Surely by now you’ve heard about the latest kerfuffle that involves the Beastie Boys, the one where Bay Area toymaker GoldieBlox (which manufactures its products “to get girls building”) has been threatened by the Beasties for copyright infringement over its viral ad, which has been viewed more than 8 million times, below. In preparation for that legal kerfuffle, GoldieBlox has filed a preemptive lawsuit to maintain its work is parody, justifiable under “fair use.”
The Beasties’ threat isn’t hard to understand: GoldieBlox–despite its ad’s encouraging message to young girls–pretty clearly rips off the Beasties’ 1987 hit, “Girls.” Deceased member Adam “MCA” Yauch’s will stipulates that no Beasties music should be used for any sort of advertisement. And the group’s two remaining members–Mike D and Ad-Rock–have since sued companies like Monster Energy for riffing off their sh*t.
They’ve made it clear: don’t use our stuff to sell things. But surely the Beastie Boys didn’t prepare for a grey area like this, where they’re saying no to a company whose social and philosophical goals are just as powerful as its money-making goals. Ad-Rock and Mike D issued a statement yesterday conceding as much:
“We strongly support empowering young girls, breaking down gender stereotypes and igniting a passion for technology and engineering.”
“As creative as it is, make no mistake, your video is an advertisement that is designed to sell a product, and long ago, we made a conscious decision not to permit our music and/or name to be used in product ads. When we tried to simply ask how and why our song Girls had been used in your ad without our permission, YOU sued US.”
I know d*ck about the ins and outs of estate or copyright law, but if it’s as easy to drop both lawsuits as typing this sentence, then both sides should drop. Also, the Beasties should permit GoldieBlox to further use of its advertisement.
Because when the boys have spent so much of their later career distancing themselves from the misogyny of the “Girls” era, why not make this one exception? GoldieBlox’s version not only pays homage to the popularity of the song, but it also adds a new, Beasties-approved social layer to the tune as well (which is a key to GoldieBlox’s claiming of “fair use”). The Beastie Boys should view their work as pure, but this isn’t a company looking to push bottle of vodka using “Fight For Your Right.”
It brings to mind another institution and its sacrosanct product. Until 2006, Spanish soccer club FC Barcelona didn’t have a shirt sponsor because it consider its shirt too pure to sully with an ad; however, the team made an exception when it inked a deal to display UNICEF, the world children’s organization, on the front of its jersey through 2011. The team still boasts UNICEF on its kit, but now it’s on the back of the jersey instead of the front (the Qatar Foundation now holds the coveted front-of-shirt spot, which brought the team lots of dough that it needed).
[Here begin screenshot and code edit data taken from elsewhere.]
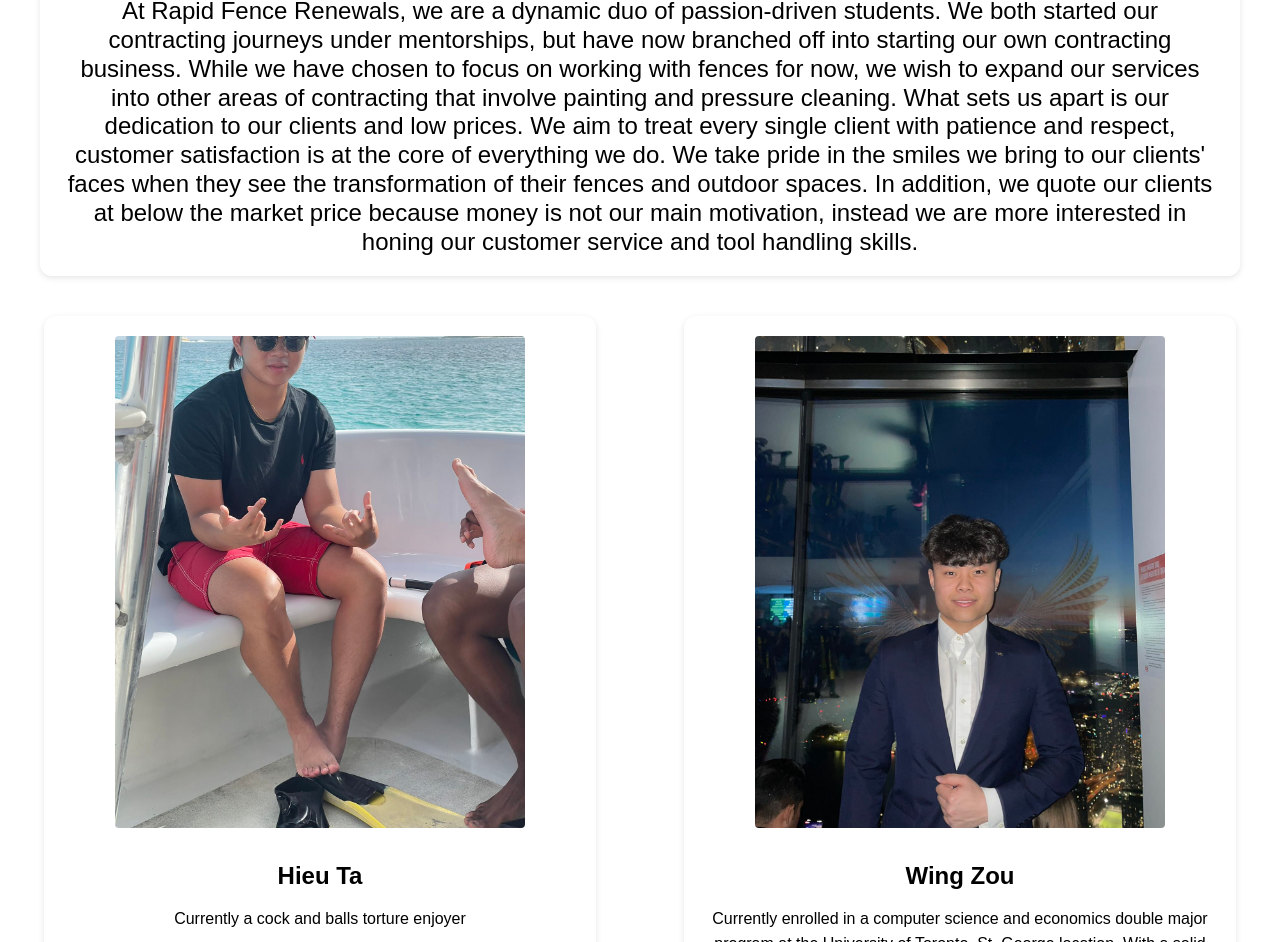
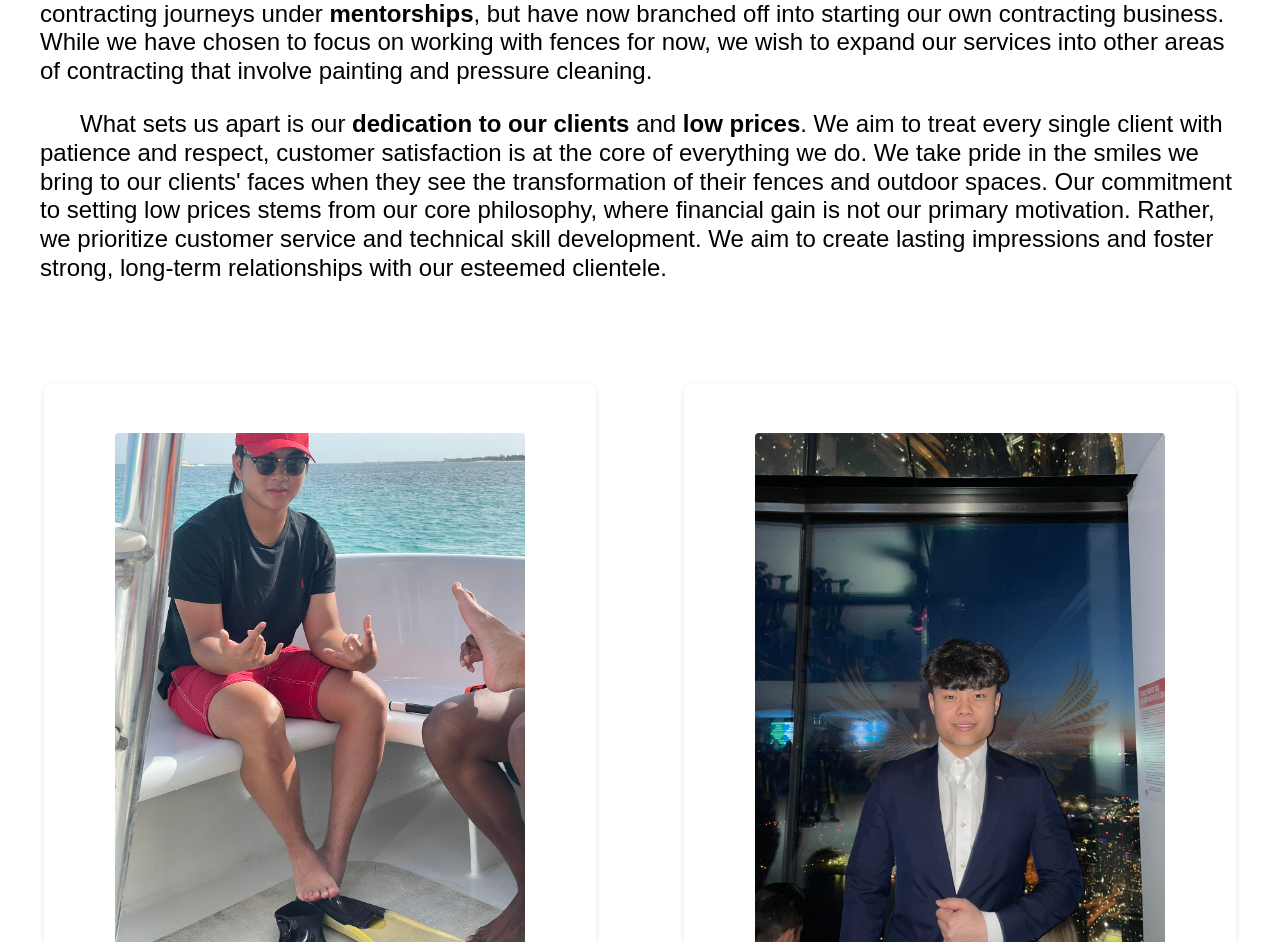
Before and after one commit to wingsyzou/RFR-website, a React (Create React App) app: page /about in a window 1280 px wide. Shown: the part 650-1592 px from the top of the page. Built offline with nearby package versions, Linux system fonts and the light colour scheme.

Commit message:
rephrased about paragraph, added page size function

```diff
--- a/src/components/Navbar.js
+++ b/src/components/Navbar.js
@@ -20,7 +20,7 @@ function Navbar() {
           <Link to="/"> Home </Link>
           <Link to="/services"> Services </Link>
           <Link to="/about"> About </Link>
-          <Link to="/contact"> Contact </Link>
+          <Link to="/book-now"> Contact </Link>
         </div>
       </div>
       <div className="rightSide">
--- a/src/css/About.css
+++ b/src/css/About.css
@@ -5,25 +5,51 @@
 }
 
 .about-us {
-    text-align: center;
     margin: 40px;
-    padding: 20px;
-    box-shadow: 0 2px 6px rgba(0, 0, 0, 0.1);
-    border-radius: 12px;
+    text-align: left;
+    display: column
 }
 
 .about-us h1 {
-    font-size: 48px;
+    text-align: center;
+    font-size: 64px;
     font-weight: bold;
     margin-bottom: 20px;
 }
 
-.about-us p1 {
+.about-paragraph {
     font-size: 24px;
     line-height: 1.2;
+    text-indent: 40px;
+    margin-bottom: 20px;
 }
 
+.about-paragraph bold {
+    font-weight: bold;
+}
+
+@media only screen and (max-width: 950px) {
     .individual-profiles {
+        margin-top: 100px;
+        display: column;
+        justify-content: center;
+    }
+
+    .profile {
+        margin-left: 2.5%;
+        width: 90%;
+        height: 50%;
+        padding: 20px;
+        background-color: #fff;
+        box-shadow: 0 2px 6px rgba(0, 0, 0, 0.1);
+        border-radius: 12px;
+        margin-bottom: 100px;
+    }
+}
+
+@media only screen and (min-width: 950px) {
+    .individual-profiles {
+        margin-top: 100px;
         display: flex;
         justify-content: space-around;
     }
@@ -31,18 +57,20 @@
     .profile {
         text-align: center;
         width: 40%;
+        height: 50%;
         padding: 20px;
         background-color: #fff;
         box-shadow: 0 2px 6px rgba(0, 0, 0, 0.1);
         border-radius: 12px;
-    margin-bottom: 20px;
+        margin-bottom: 100px;
+    }
 }
 
 .profile img {
     width: 80%;
-    height: 60%;
+    height: 70%;
     object-fit: cover;
-    margin-bottom: 10px;
+    margin: 30px;
     border-radius: 4px;
 }
 
@@ -53,6 +81,8 @@
 }
 
 .profile p {
-    font-size: 16px;
-    line-height: 1.6;
+    text-align: left;
+    text-indent: 20px;
+    font-size: 20px;
+    line-height: 1.2;
 }
--- a/src/pages/About.js
+++ b/src/pages/About.js
@@ -10,10 +10,10 @@ function About() {
         <Header />
         <div className="about-us">
           <h1>About Us</h1>
-          <p1>At Rapid Fence Renewals, we are a dynamic duo of passion-driven students. We both started our contracting journeys under mentorships, but have now branched off into starting our own contracting business. While we have chosen to focus on working with fences for now, we wish to expand our services into other areas of contracting that involve painting and pressure cleaning.
-
-          What sets us apart is our dedication to our clients and low prices. We aim to treat every single client with patience and respect, customer satisfaction is at the core of everything we do. We take pride in the smiles we bring to our clients' faces when they see the transformation of their fences and outdoor spaces. In addition, we quote our clients at below the market price because money is not our main motivation, instead we are more interested in honing our customer service and tool handling skills.
-          </p1>
+          <p className="about-paragraph">At Rapid Fence Renewals, we are a dynamic duo of passion-driven students. We both started our contracting journeys under <bold>mentorships</bold>, but have now branched off into starting our own contracting business. While we have chosen to focus on working with fences for now, we wish to expand our services into other areas of contracting that involve painting and pressure cleaning.
+          </p>
+          <p className="about-paragraph">What sets us apart is our <bold>dedication to our clients</bold> and <bold>low prices</bold>. We aim to treat every single client with patience and respect, customer satisfaction is at the core of everything we do. We take pride in the smiles we bring to our clients' faces when they see the transformation of their fences and outdoor spaces. Our commitment to setting low prices stems from our core philosophy, where financial gain is not our primary motivation. Rather, we prioritize customer service and technical skill development. We aim to create lasting impressions and foster strong, long-term relationships with our esteemed clientele.
+          </p>
         </div>
         <div className="individual-profiles">
           <div className="profile">
```
Lines whose indentation alone changed are shown as unchanged.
GoldieBlox is not UNICEF and it’d be a crock of sh*t to correlate the two, but it wouldn’t be false to say that GoldieBlox is like UNICEF in its mission to promote positive social change. If Barcelona could break a century-old promise, then the Beastie Boys could make this one exception. It opens up a slippery slope, of course, to other well-intentioned companies, but that’s a hypothetical and this is happening now, with an ad that’s added a much-needed addendum to one of the group’s most popular songs.
So: why not make this one exception, boys?